Rob Nichols grew up in Bonnyville, Alberta on a farm and knew nothing about boxing besides the fact that he got to watch it on TV with his grandfather on one of the only few channels that they had.
Nichols was approached by a friend of his whose father was a local boxing coach who suggested that he try boxing instead of playing baseball. Nichols was 250 pounds at the age of 19 and his boxing training had dropped him down to 200 pounds in just a few months and he was able to keep it off. But he did have some difficulties. Being in a small town in western Canada there was not much competition but that changed when he decided to move to Edmonton to go to school and work. Nichols had 3 fights before he moved to Edmonton then he met up with trainer Benny Swanson who at the time was just starting up at the Panther Gym in downtown Edmonton. Swanson trained Nichols for the remained of his amateur career.
Nichols had a total of 9 amateur fights since moving to Edmonton and finished with a total of 8 wins with 1 loss. Nichols would attend tournaments but would have a difficult time actually competing with opponents pulling out of the tournament knowing that they were going to face him, which made him realize that an amateur career was not what he needed and that he would eventually turn pro. His amateur career went from 1999 to 2008.
His first professional fight was in 2008 and then fought two more times in 2009. Unfortunately for him one of those fights in 2009 was also his first loss of his career. The first punch that he took in the fight popped his eardrum. He knew something was wrong but he continued fighting throughout the remainder of the fight but was unable to be effective with his equilibrium out of whack. He learned from his loss and moved on.
During the beginning of his professional career his life outside of boxing began to change as well. Nichols got married and had two children and he started his own business which took up a majority of his time. Nichols ended up taking three years off but was eager to make his return because shelf life on a fighter only lasts so long. Some fighters are able to defy age but a majority of fighters have only so long.
When Nichols came back to fighting he was not happy.
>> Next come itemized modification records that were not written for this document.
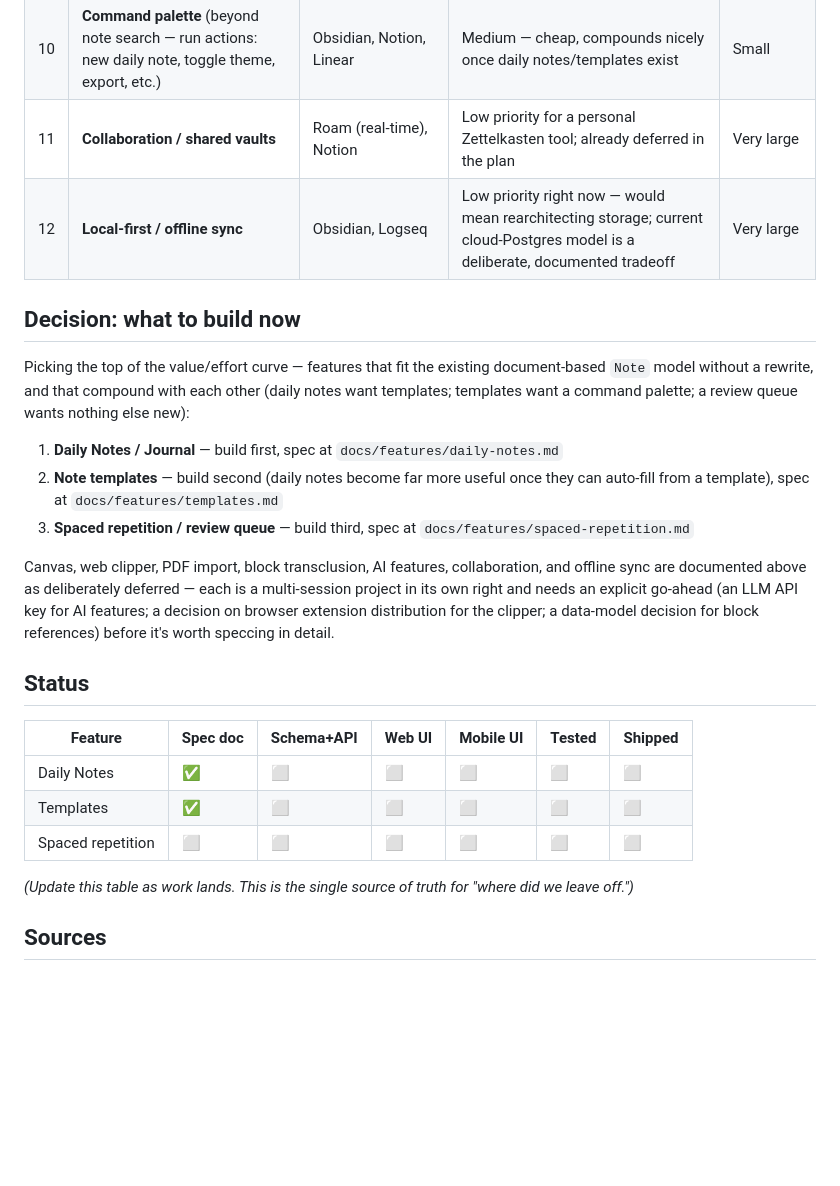
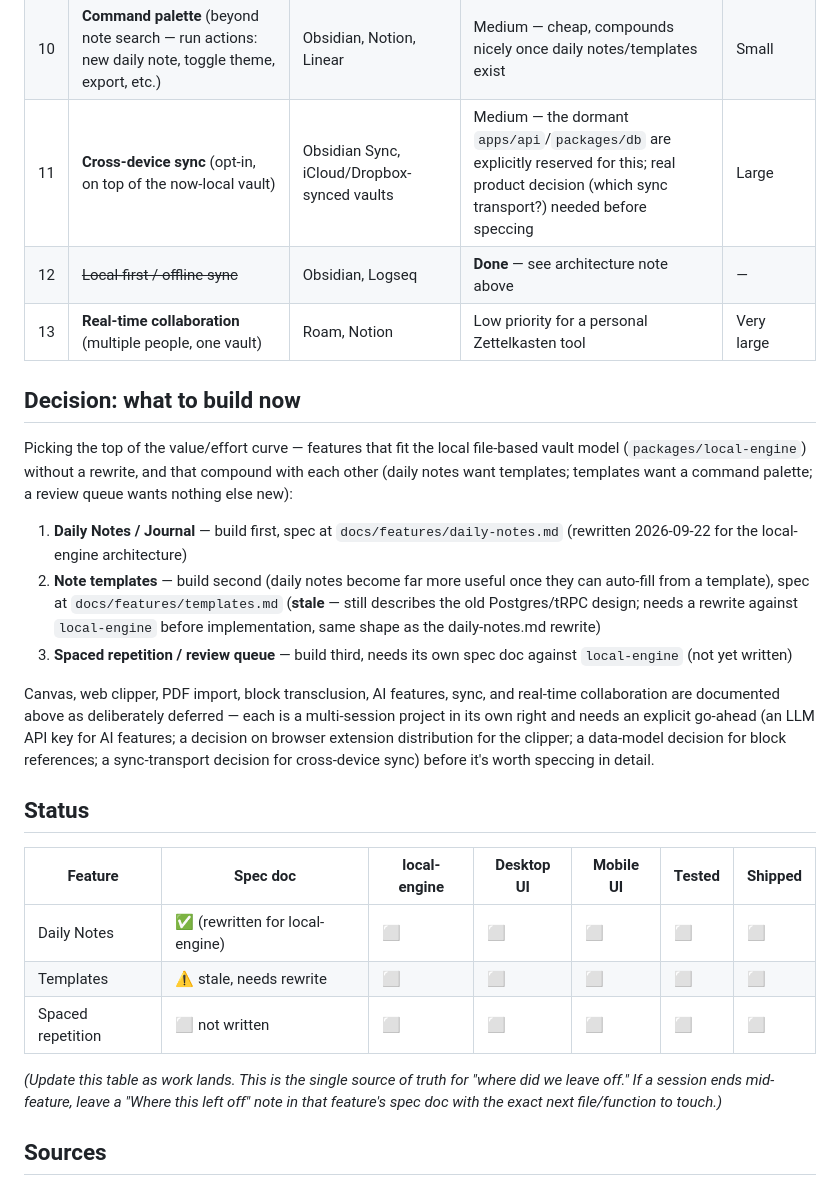
Before and after one commit to sunil3092/Simplekasten, a Markdown page: docs/ROADMAP.md, the part around one of its changes. Drawn GitHub-style; blank space fills up the shorter version.

```diff
--- a/docs/ROADMAP.md
+++ b/docs/ROADMAP.md
@@ -34,36 +56,38 @@ modern UI (web).
 | 8 | **Version history / diffing** | Notion, Obsidian Sync, Roam | Medium — already a nice-to-have in the plan | Medium |
 | 9 | **AI features** (related-notes suggestions, auto-tag, chat-over-vault) | Reflect, Tana, Notion AI, Capacities | Medium — real differentiator now, but needs an LLM API budget/key decision from the user first | Medium (once an API key exists) |
 | 10 | **Command palette** (beyond note search — run actions: new daily note, toggle theme, export, etc.) | Obsidian, Notion, Linear | Medium — cheap, compounds nicely once daily notes/templates exist | Small |
-| 11 | **Collaboration / shared vaults** | Roam (real-time), Notion | Low priority for a personal Zettelkasten tool; already deferred in the plan | Very large |
-| 12 | **Local-first / offline sync** | Obsidian, Logseq | Low priority right now — would mean rearchitecting storage; current cloud-Postgres model is a deliberate, documented tradeoff | Very large |
+| 11 | **Cross-device sync** (opt-in, on top of the now-local vault) | Obsidian Sync, iCloud/Dropbox-synced vaults | Medium — the dormant `apps/api`/`packages/db` are explicitly reserved for this; real product decision (which sync transport?) needed before speccing | Large |
+| 12 | ~~Local-first / offline sync~~ | Obsidian, Logseq | **Done** — see architecture note above | — |
+| 13 | **Real-time collaboration** (multiple people, one vault) | Roam, Notion | Low priority for a personal Zettelkasten tool | Very large |
 
 ## Decision: what to build now
 
-Picking the top of the value/effort curve — features that fit the existing
-document-based `Note` model without a rewrite, and that compound with each
-other (daily notes want templates; templates want a command palette; a
-review queue wants nothing else new):
+Picking the top of the value/effort curve — features that fit the local
+file-based vault model (`packages/local-engine`) without a rewrite, and
+that compound with each other (daily notes want templates; templates want a
+command palette; a review queue wants nothing else new):
 
-1. **Daily Notes / Journal** — build first, spec at `docs/features/daily-notes.md`
-2. **Note templates** — build second (daily notes become far more useful once they can auto-fill from a template), spec at `docs/features/templates.md`
-3. **Spaced repetition / review queue** — build third, spec at `docs/features/spaced-repetition.md`
+1. **Daily Notes / Journal** — build first, spec at `docs/features/daily-notes.md` (rewritten 2026-09-22 for the local-engine architecture)
+2. **Note templates** — build second (daily notes become far more useful once they can auto-fill from a template), spec at `docs/features/templates.md` (**stale** — still describes the old Postgres/tRPC design; needs a rewrite against `local-engine` before implementation, same shape as the daily-notes.md rewrite)
+3. **Spaced repetition / review queue** — build third, needs its own spec doc against `local-engine` (not yet written)
 
-Canvas, web clipper, PDF import, block transclusion, AI features,
-collaboration, and offline sync are documented above as deliberately
-deferred — each is a multi-session project in its own right and needs an
-explicit go-ahead (an LLM API key for AI features; a decision on browser
-extension distribution for the clipper; a data-model decision for block
-references) before it's worth speccing in detail.
+Canvas, web clipper, PDF import, block transclusion, AI features, sync, and
+real-time collaboration are documented above as deliberately deferred —
+each is a multi-session project in its own right and needs an explicit
+go-ahead (an LLM API key for AI features; a decision on browser extension
+distribution for the clipper; a data-model decision for block references; a
+sync-transport decision for cross-device sync) before it's worth speccing
+in detail.
 
 ## Status
 
-| Feature | Spec doc | Schema+API | Web UI | Mobile UI | Tested | Shipped |
+| Feature | Spec doc | local-engine | Desktop UI | Mobile UI | Tested | Shipped |
 |---|---|---|---|---|---|---|
-| Daily Notes | ✅ | ⬜ | ⬜ | ⬜ | ⬜ | ⬜ |
-| Templates | ✅ | ⬜ | ⬜ | ⬜ | ⬜ | ⬜ |
-| Spaced repetition | ⬜ | ⬜ | ⬜ | ⬜ | ⬜ | ⬜ |
+| Daily Notes | ✅ (rewritten for local-engine) | ⬜ | ⬜ | ⬜ | ⬜ | ⬜ |
+| Templates | ⚠️ stale, needs rewrite | ⬜ | ⬜ | ⬜ | ⬜ | ⬜ |
+| Spaced repetition | ⬜ not written | ⬜ | ⬜ | ⬜ | ⬜ | ⬜ |
 
-*(Update this table as work lands. This is the single source of truth for "where did we leave off.")*
+*(Update this table as work lands. This is the single source of truth for "where did we leave off." If a session ends mid-feature, leave a "Where this left off" note in that feature's spec doc with the exact next file/function to touch.)*
 
 ## Sources
 
```
Also changed, not shown: other parts of docs/ROADMAP.md (+32 -10 lines), docs/features/daily-notes.md (+120 -112 lines), docs/features/templates.md (+10 -1 lines).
He was already working from 9-9 and had very little time to refine his skills but he stuck to it. In March of 2012 he fought against Ken Frank who outweighed him by 86 pounds. Nichols won that fight by out-boxing Frank and getting a TKO victory in the 3rd round even thought the height, reach, and weight of Frank was a disadvantage to Nichols.
Nichols’ last fight was in March of 2013 when he fought undefeated Jarred Kilkenny winning by a 2nd round knockout.
On Saturday April 27th, I met up with Nichols at the Panther Gym in Edmonton and went out to lunch with him and some of his training partners; including his trainer Sterling Craig who also trains Edmonton cruiserweight prospect Paul “P-Mac” Mackenzie.
I spoke to Craig and Nichols about the sparring sessions between Nichols and Mackenzie and they both said the same thing. It’s brutal. Nichols provides the strength to help Mackenzie to deal with power punchers and Mackenzie provides the speed to help Nichols with maintaining his defense.
Nichols is a cruiserweight fighter but the majority of his fights have been held at heavyweight. He has been given a role as a somewhat “giant slayer” but looks to return to the cruiserweight division for a level playing field. Currently he is a free agent. I asked him why he chose to be a free agent and his answer was short and honest. “I want to make the decisions on who I fight,” said Nichols. As far as his when his next fight will take place it is possible that he will be fighting this July or September. One thing is for sure; he plans on fighting as much as possible.
Closing out the lunch he spoke on a serious note with me. “Win or lose, I am happy with where I am at. I will not live in regret for not trying and wondering what if or what could have happened.”